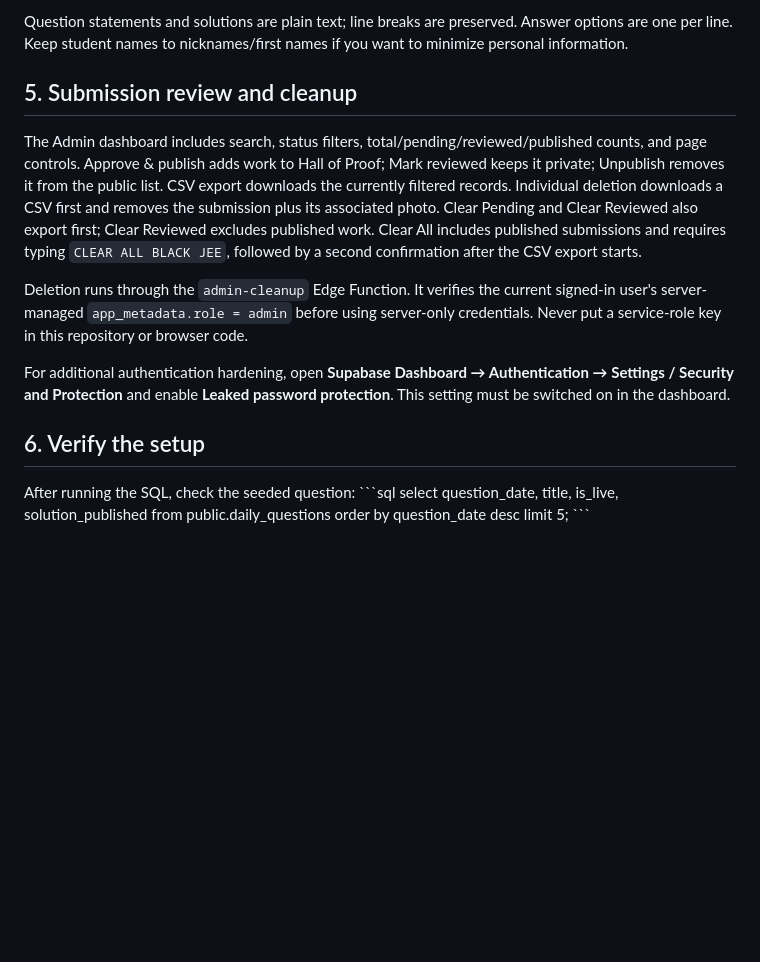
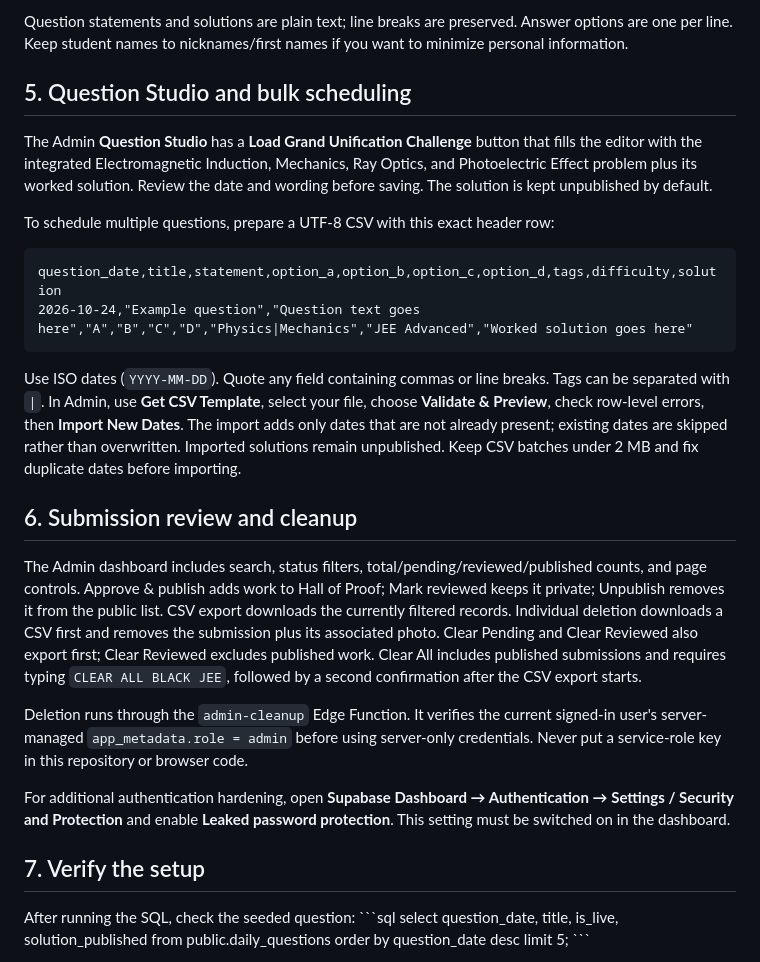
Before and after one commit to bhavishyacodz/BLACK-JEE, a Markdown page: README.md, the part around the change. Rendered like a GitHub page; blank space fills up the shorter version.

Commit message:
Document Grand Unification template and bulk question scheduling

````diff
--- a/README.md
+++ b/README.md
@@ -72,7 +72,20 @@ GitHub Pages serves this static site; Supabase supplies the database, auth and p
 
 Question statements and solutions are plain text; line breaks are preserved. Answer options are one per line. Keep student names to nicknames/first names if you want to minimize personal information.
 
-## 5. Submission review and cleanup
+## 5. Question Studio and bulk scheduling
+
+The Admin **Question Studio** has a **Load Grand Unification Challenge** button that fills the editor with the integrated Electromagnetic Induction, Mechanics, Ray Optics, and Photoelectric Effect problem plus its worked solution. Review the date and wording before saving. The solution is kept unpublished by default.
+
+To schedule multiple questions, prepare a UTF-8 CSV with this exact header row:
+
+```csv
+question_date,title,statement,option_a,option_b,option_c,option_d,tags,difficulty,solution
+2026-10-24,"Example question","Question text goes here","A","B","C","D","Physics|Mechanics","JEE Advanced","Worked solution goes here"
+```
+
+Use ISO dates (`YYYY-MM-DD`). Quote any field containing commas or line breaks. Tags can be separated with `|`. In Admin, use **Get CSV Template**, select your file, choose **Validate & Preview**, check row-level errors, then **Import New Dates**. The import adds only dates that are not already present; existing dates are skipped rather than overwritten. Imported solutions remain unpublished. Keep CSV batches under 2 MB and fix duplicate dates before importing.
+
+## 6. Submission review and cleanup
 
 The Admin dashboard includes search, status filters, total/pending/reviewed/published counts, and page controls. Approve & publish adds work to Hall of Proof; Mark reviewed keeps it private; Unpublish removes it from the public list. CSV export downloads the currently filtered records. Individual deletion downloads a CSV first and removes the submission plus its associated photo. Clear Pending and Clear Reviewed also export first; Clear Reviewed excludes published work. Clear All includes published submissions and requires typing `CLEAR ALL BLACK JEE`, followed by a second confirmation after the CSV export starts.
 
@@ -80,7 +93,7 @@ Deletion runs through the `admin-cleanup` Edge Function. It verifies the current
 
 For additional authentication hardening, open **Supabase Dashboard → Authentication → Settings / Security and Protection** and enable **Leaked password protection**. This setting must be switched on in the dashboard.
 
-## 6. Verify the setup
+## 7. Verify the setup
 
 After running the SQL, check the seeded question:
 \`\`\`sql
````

:::

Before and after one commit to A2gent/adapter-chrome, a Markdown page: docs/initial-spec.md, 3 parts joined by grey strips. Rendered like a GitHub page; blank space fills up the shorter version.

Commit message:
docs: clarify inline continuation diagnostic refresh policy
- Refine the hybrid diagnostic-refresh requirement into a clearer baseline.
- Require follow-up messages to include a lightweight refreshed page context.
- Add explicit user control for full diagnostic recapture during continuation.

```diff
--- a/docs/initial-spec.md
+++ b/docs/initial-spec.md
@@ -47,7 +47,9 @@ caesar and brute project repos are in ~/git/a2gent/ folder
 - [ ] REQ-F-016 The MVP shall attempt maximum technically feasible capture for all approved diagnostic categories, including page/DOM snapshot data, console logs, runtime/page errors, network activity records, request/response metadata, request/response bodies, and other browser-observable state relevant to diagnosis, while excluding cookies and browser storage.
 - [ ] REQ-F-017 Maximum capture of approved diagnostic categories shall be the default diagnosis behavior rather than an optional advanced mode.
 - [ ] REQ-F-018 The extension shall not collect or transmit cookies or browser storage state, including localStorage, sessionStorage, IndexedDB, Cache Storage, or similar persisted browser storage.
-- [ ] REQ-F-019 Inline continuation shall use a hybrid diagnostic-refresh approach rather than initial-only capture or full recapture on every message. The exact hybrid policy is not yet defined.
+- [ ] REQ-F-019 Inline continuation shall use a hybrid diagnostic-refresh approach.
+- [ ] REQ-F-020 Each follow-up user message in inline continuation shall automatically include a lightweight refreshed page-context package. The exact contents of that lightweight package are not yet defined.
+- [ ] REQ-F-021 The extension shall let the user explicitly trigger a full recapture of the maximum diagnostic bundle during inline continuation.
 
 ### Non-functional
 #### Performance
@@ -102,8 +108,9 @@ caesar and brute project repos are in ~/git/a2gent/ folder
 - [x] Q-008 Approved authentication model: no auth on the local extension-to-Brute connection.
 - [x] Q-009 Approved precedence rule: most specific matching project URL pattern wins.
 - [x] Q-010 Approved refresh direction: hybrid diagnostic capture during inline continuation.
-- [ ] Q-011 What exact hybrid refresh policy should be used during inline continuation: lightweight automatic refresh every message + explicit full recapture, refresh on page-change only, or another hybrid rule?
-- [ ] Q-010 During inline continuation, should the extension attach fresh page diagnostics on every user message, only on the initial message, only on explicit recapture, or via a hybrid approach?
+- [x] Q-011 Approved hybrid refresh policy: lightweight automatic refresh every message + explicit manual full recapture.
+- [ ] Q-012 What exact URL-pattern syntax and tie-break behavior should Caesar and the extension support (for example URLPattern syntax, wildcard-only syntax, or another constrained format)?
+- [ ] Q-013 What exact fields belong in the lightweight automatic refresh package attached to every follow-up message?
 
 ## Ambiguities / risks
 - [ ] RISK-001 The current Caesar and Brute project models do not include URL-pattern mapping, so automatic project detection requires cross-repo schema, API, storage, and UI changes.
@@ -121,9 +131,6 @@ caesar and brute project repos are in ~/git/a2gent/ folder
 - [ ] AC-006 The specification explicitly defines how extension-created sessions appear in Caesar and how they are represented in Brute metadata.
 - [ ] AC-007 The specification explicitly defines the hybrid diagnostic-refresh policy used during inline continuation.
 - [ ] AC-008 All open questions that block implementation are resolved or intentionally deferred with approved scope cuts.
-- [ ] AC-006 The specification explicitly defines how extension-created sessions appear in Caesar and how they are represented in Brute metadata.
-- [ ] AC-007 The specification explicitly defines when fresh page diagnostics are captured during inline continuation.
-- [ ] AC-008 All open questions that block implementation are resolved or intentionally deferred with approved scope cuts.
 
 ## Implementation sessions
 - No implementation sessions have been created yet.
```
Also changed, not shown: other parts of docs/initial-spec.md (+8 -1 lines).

:::

▶ _WHAT THE TASK ASKS_
Going through the data above, count the lines where the string "README" appears, and answer with only that number.

▶ _RESPONSE TO THE EXERCISE_
3